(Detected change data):

[Start of section]

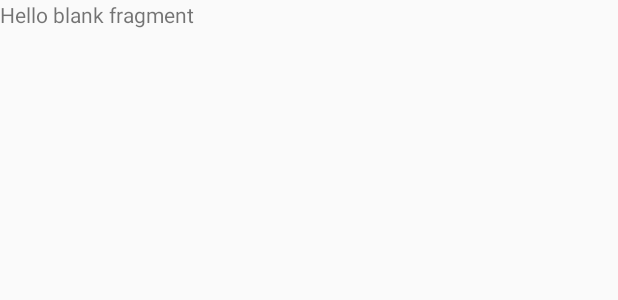
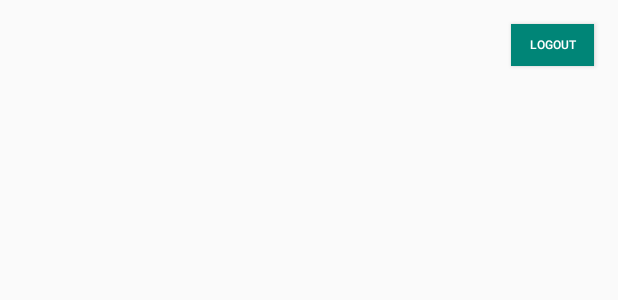
Before and after one commit to pkleiz/Wallet-Stone, an Android app: the layout fragment_inicio.xml on its own in the app's theme, with its tools: preview values and no code run, on a phone screen of 412 x 824 dp. Shown: the top 300 px of the screen. Run offline under Robolectric (Android 15) with nearby library versions, the phone set to English and light mode, and no system bars.

Commit message:
logout feito

```diff
--- a/app/src/main/java/com/pedrokleiz/walletstone/Activity/CadastroActivity.java
+++ b/app/src/main/java/com/pedrokleiz/walletstone/Activity/CadastroActivity.java
@@ -14,6 +14,7 @@ import android.view.View;
 import android.widget.Button;
 import android.widget.EditText;
 import android.widget.ImageView;
+import android.widget.ProgressBar;
 import android.widget.Toast;
 import android.widget.VideoView;
 
@@ -36,7 +37,6 @@ public class CadastroActivity extends AppCompatActivity {
     private Button cadastro_submit;
     private FirebaseAuth cadastro_autentication;
     private User user_usuario;
-
     //endregion
 
 
--- a/app/src/main/res/layout/fragment_inicio.xml
+++ b/app/src/main/res/layout/fragment_inicio.xml
@@ -1,14 +1,22 @@
 <?xml version="1.0" encoding="utf-8"?>
-<FrameLayout xmlns:android="http://schemas.android.com/apk/res/android"
+<android.support.constraint.ConstraintLayout xmlns:android="http://schemas.android.com/apk/res/android"
+    xmlns:app="http://schemas.android.com/apk/res-auto"
     xmlns:tools="http://schemas.android.com/tools"
     android:layout_width="match_parent"
     android:layout_height="match_parent"
     tools:context=".Fragments.InicioFragment">
 
-
-    <TextView
-        android:layout_width="match_parent"
-        android:layout_height="match_parent"
-        android:text="@string/hello_blank_fragment" />
-
-</FrameLayout>
+    <Button
+        android:id="@+id/inicio_logout"
+        android:layout_width="55dp"
+        android:layout_height="28dp"
+        android:layout_marginTop="16dp"
+        android:layout_marginEnd="16dp"
+        android:layout_marginRight="16dp"
+        android:background="@color/colorPrimary"
+        android:text="Logout"
+        android:textColor="@android:color/white"
+        android:textSize="8sp"
+        app:layout_constraintEnd_toEndOf="parent"
+        app:layout_constraintTop_toTopOf="parent" />
+</android.support.constraint.ConstraintLayout>
```
Also changed, not shown: app/src/main/java/com/pedrokleiz/walletstone/Activity/LogadoActivity.java (+18 -6 lines), app/src/main/java/com/pedrokleiz/walletstone/Fragments/InicioFragment.java (+44 -1 lines).
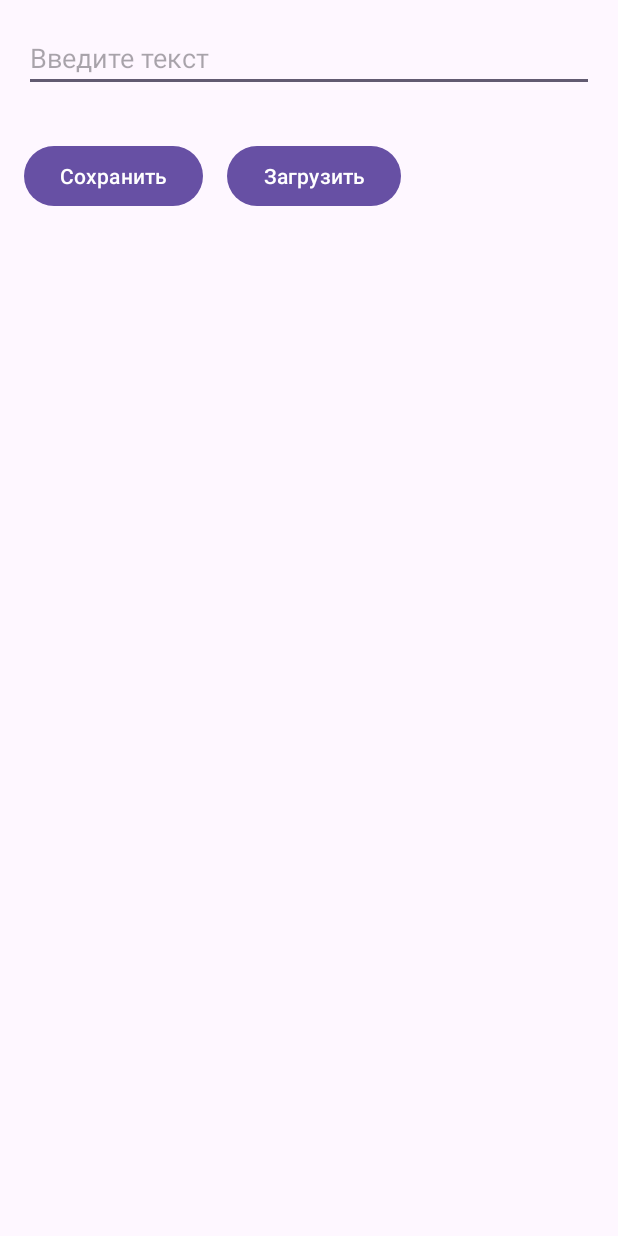
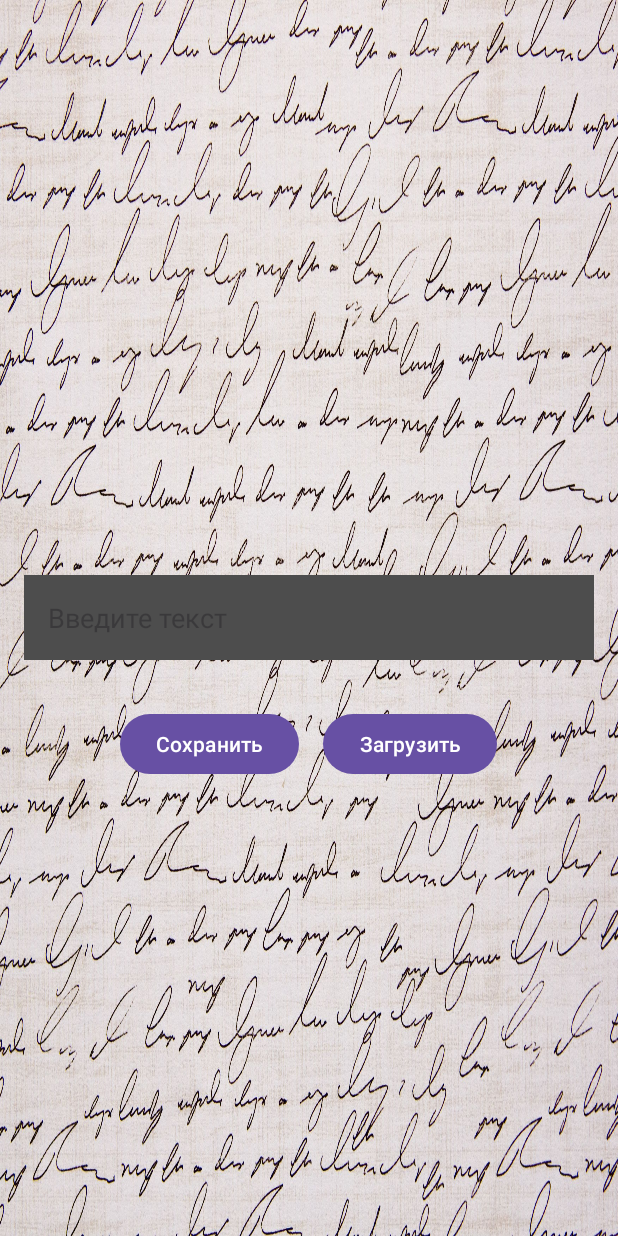
Before and after one commit to ibbvs/Laba5, an Android app: the screen it shows after launch (MainActivity), on a phone screen of 412 x 824 dp. Run offline under Robolectric (Android 15) with nearby library versions, the light colour scheme and no system bars.

Commit message:
вроде починил + косметические улучшения

```diff
--- a/app/src/main/java/com/example/laba5/MainActivity.java
+++ b/app/src/main/java/com/example/laba5/MainActivity.java
@@ -30,7 +30,8 @@ public class MainActivity extends AppCompatActivity {
 
         sharedPreferences = getSharedPreferences(PREFS_NAME, Context.MODE_PRIVATE);
 
-        // Загрузить сохраненный текст при запуске приложения
+        // Если расскоментить, логика поменяется -  при запуске приложения, автоматически будет загружаться последнее сохраненный текст
+        // Иначе, загружать будет только по нажатии кнопки "Загрузить"
         loadText();
 
         saveButton.setOnClickListener(new View.OnClickListener() {
--- a/app/src/main/res/layout/activity_main.xml
+++ b/app/src/main/res/layout/activity_main.xml
@@ -3,32 +3,44 @@
                 xmlns:tools="http://schemas.android.com/tools"
                 android:layout_width="match_parent"
                 android:layout_height="match_parent"
+                android:background="@drawable/fon"
                 tools:context=".MainActivity">
 
     <EditText
             android:id="@+id/editText"
             android:layout_width="match_parent"
             android:layout_height="wrap_content"
+            android:layout_centerInParent="true"
             android:layout_margin="16dp"
-            android:hint="Введите текст" />
+            android:hint="Введите текст"
+            android:background="#4D4D4D"
+            android:padding="16dp"
+            android:textColor="#FFFFFF"
+            android:drawablePadding="16dp"
+            android:layout_alignParentTop="false" />
 
-    <Button
-            android:id="@+id/saveButton"
+    <LinearLayout
             android:layout_width="wrap_content"
             android:layout_height="wrap_content"
             android:layout_below="@id/editText"
-            android:layout_marginStart="16dp"
-            android:layout_marginTop="16dp"
-            android:text="Сохранить" />
+            android:orientation="horizontal"
+            android:layout_centerHorizontal="true"
+            android:layout_marginTop="16dp">
 
-    <Button
-            android:id="@+id/loadButton"
-            android:layout_width="wrap_content"
-            android:layout_height="wrap_content"
-            android:layout_below="@id/editText"
-            android:layout_marginStart="16dp"
-            android:layout_marginTop="16dp"
-            android:layout_toEndOf="@id/saveButton"
-            android:text="Загрузить" />
+        <Button
+                android:id="@+id/saveButton"
+                android:layout_width="wrap_content"
+                android:layout_height="wrap_content"
+                android:text="Сохранить"
+                android:layout_marginEnd="8dp"/>
+
+        <Button
+                android:id="@+id/loadButton"
+                android:layout_width="wrap_content"
+                android:layout_height="wrap_content"
+                android:text="Загрузить"
+                android:layout_marginStart="8dp"/>
+
+    </LinearLayout>
 
 </RelativeLayout>
```
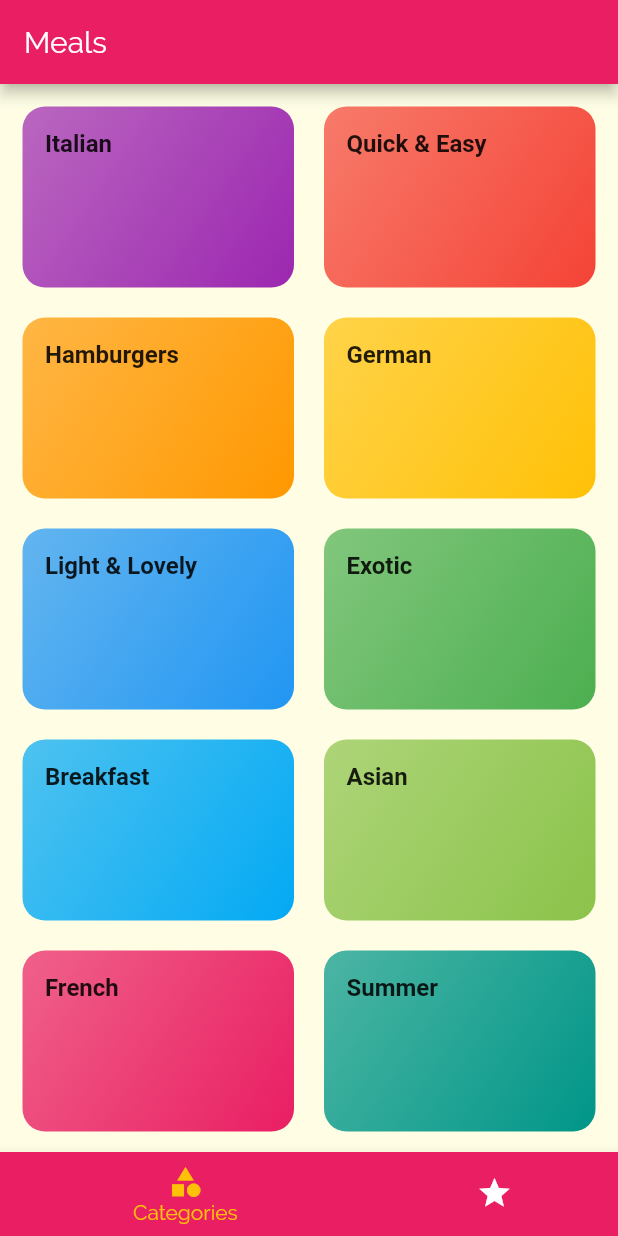
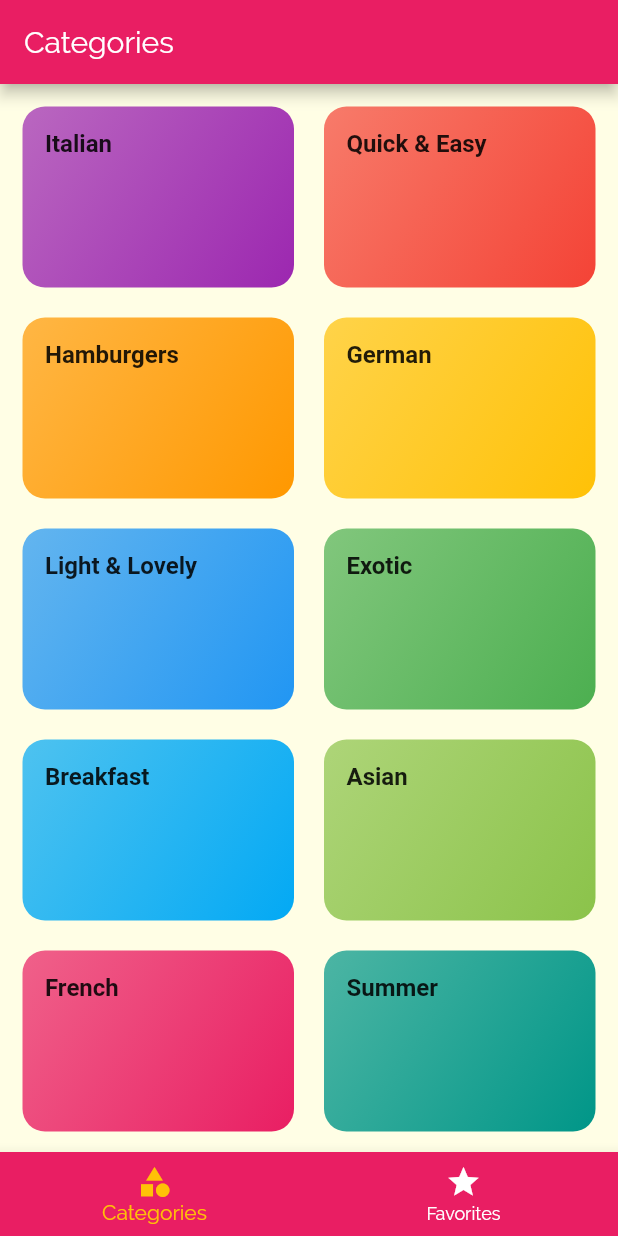
Before and after one commit to divinetouch/flutter_meals_app, a Flutter app: the screen it shows after launch, on a phone screen of 412 x 824 dp. Run offline on Flutter 3.47's test engine with Material 2 defaults, Android fonts, the phone set to English and light mode, and no system bars; Roboto replaces fonts that are missing (RobotoConsensed).

Commit message:
dynamic screen title

```diff
--- a/lib/screens/tabs_screen.dart
+++ b/lib/screens/tabs_screen.dart
@@ -9,9 +9,15 @@ class TabsScreen extends StatefulWidget {
 }
 
 class _TabScreenState extends State<TabsScreen> {
-  final List<Widget> _pages = [
-    CategoriesScreen(),
-    FavoritesScreen(),
+  final List<Map<String, Object>> _pages = [
+    {
+      'page': CategoriesScreen(),
+      'title': 'Categories',
+    },
+    {
+      'page': FavoritesScreen(),
+      'title': 'Favorites',
+    },
   ];
   int _selectedPageIndex = 0;
   void _selectPage(int index) {
@@ -24,24 +30,24 @@ class _TabScreenState extends State<TabsScreen> {
   Widget build(BuildContext context) {
     return Scaffold(
       appBar: AppBar(
-        title: Text('Meals'),
+        title: Text(_pages[_selectedPageIndex]['title']),
       ),
-      body: _pages[_selectedPageIndex],
+      body: _pages[_selectedPageIndex]['page'],
       bottomNavigationBar: BottomNavigationBar(
         onTap: _selectPage,
         backgroundColor: Theme.of(context).primaryColor,
         unselectedItemColor: Colors.white,
         selectedItemColor: Theme.of(context).accentColor,
         currentIndex: _selectedPageIndex,
-        type: BottomNavigationBarType.shifting,
+        // type: BottomNavigationBarType.shifting,
         items: [
           BottomNavigationBarItem(
-            backgroundColor: Theme.of(context).primaryColor,
+            // backgroundColor: Theme.of(context).primaryColor,
             icon: Icon(Icons.category),
             title: Text('Categories'),
           ),
           BottomNavigationBarItem(
-            backgroundColor: Theme.of(context).primaryColor,
+            // backgroundColor: Theme.of(context).primaryColor,
             icon: Icon(Icons.star),
             title: Text('Favorites'),
           ),
```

[End of section]

(Exercise aim): If a line of the data above contains "schemas", copy it out.

(Task output):
-<FrameLayout xmlns:android="http://schemas.android.com/apk/res/android"
+<android.support.constraint.ConstraintLayout xmlns:android="http://schemas.android.com/apk/res/android"
+    xmlns:app="http://schemas.android.com/apk/res-auto"
     xmlns:tools="http://schemas.android.com/tools"
                 xmlns:tools="http://schemas.android.com/tools"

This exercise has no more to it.